= WHAT IS EXPECTED =
Where does the word "with" show up in the records? Copy every line that has it.

= RECORD EXTRACTS =
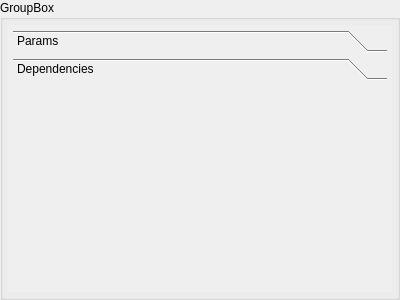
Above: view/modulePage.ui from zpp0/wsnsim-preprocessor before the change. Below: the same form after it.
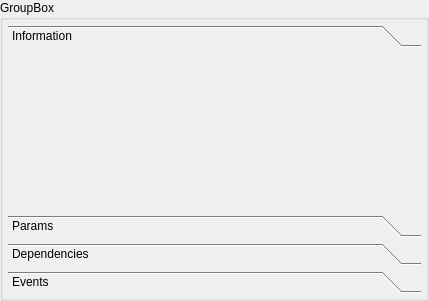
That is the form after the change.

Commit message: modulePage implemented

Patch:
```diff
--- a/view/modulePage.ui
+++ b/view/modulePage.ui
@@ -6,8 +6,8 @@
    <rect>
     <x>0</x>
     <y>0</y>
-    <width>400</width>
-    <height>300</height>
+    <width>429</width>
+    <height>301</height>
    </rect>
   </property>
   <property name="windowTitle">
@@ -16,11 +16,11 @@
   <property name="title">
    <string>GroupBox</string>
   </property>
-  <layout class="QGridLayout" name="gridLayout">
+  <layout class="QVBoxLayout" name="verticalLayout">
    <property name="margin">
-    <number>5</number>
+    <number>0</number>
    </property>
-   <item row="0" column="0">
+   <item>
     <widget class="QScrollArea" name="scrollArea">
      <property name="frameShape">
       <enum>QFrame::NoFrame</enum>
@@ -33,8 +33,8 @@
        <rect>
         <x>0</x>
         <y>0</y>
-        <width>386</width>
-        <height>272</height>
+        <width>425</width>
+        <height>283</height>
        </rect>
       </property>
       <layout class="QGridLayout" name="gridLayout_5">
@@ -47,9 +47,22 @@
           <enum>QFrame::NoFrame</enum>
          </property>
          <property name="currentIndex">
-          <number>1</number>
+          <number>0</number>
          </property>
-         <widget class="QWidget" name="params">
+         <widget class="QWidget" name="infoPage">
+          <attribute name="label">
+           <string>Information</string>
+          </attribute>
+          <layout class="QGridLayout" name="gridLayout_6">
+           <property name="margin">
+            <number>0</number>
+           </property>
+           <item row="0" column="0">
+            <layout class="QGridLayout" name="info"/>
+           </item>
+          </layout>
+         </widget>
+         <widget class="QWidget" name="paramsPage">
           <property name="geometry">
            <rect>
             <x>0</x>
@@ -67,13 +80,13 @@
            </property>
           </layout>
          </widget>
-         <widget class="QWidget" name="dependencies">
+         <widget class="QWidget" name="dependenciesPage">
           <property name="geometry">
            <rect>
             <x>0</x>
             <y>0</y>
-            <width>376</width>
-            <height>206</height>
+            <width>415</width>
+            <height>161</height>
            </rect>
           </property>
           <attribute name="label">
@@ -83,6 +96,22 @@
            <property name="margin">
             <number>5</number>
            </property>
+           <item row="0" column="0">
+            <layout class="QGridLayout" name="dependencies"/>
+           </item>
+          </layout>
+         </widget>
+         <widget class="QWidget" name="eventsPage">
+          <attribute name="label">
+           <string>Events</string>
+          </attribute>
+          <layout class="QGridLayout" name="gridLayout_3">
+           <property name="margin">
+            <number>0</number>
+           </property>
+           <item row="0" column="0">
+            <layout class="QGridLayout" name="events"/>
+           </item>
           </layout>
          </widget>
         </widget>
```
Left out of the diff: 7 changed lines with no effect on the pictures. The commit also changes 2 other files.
---
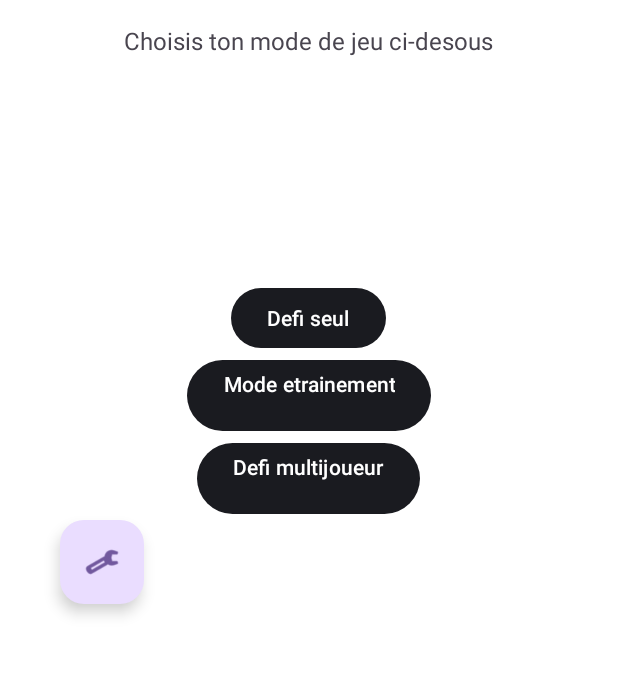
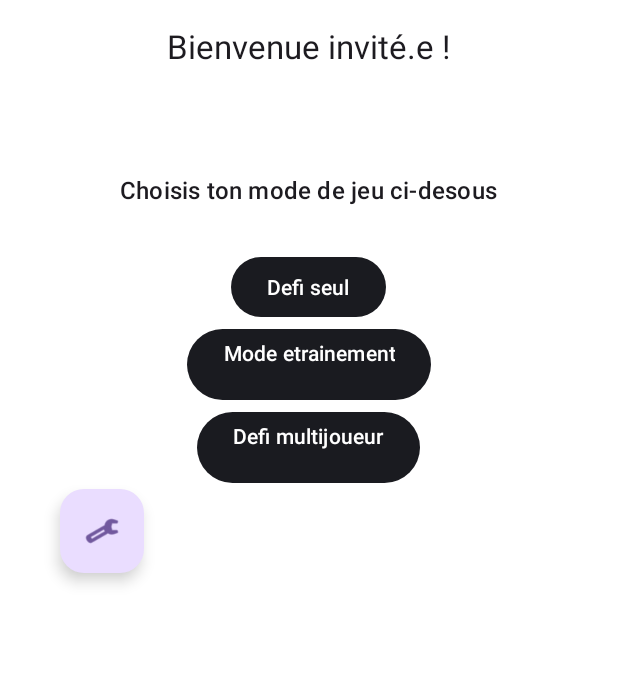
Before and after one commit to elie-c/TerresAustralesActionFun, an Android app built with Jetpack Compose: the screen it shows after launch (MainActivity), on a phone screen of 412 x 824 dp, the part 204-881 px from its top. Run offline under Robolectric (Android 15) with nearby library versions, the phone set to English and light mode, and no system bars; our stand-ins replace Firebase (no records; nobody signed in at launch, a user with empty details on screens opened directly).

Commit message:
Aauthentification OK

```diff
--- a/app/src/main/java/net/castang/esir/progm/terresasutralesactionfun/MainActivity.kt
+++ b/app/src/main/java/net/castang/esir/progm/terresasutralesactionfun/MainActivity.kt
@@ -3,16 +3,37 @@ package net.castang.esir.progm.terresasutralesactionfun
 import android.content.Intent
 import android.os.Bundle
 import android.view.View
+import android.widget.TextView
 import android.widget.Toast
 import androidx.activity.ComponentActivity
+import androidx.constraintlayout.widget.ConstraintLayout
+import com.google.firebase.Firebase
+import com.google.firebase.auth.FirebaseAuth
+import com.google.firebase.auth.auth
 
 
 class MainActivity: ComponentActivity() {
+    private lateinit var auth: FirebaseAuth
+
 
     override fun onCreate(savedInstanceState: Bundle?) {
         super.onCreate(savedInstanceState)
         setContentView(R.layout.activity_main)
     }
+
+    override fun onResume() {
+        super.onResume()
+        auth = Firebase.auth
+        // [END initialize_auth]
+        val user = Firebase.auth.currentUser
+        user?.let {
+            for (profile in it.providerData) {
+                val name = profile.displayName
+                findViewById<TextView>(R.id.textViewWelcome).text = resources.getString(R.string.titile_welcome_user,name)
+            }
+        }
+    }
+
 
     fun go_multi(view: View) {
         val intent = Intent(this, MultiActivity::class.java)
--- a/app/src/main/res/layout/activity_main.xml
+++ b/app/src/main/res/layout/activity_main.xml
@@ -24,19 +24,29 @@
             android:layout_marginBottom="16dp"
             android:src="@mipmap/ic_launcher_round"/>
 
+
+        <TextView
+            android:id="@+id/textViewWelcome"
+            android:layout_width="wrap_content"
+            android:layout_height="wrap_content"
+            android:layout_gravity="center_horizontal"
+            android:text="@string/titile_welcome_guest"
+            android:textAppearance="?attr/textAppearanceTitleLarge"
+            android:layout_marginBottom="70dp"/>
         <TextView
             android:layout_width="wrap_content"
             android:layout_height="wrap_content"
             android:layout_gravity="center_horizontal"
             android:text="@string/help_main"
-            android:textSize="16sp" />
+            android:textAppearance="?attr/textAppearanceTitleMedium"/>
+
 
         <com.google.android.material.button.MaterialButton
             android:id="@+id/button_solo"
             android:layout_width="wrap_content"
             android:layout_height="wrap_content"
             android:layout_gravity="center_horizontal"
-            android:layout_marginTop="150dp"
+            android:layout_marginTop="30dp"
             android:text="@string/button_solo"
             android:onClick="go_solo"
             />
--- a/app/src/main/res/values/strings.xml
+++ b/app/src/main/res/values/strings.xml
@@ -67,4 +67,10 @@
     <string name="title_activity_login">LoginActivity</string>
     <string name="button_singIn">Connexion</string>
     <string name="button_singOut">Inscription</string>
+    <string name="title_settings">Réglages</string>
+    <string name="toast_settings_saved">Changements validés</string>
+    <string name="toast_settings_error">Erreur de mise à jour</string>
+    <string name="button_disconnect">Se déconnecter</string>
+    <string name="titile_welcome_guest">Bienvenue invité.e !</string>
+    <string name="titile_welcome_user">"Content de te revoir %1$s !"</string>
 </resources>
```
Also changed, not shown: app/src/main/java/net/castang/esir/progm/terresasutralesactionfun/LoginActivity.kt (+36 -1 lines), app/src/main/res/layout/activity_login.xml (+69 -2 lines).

= RESULT =
Left out of the diff: 7 changed lines with no effect on the pictures. The commit also changes 2 other files.
Before and after one commit to elie-c/TerresAustralesActionFun, an Android app built with Jetpack Compose: the screen it shows after launch (MainActivity), on a phone screen of 412 x 824 dp, the part 204-881 px from its top. Run offline under Robolectric (Android 15) with nearby library versions, the phone set to English and light mode, and no system bars; our stand-ins replace Firebase (no records; nobody signed in at launch, a user with empty details on screens opened directly).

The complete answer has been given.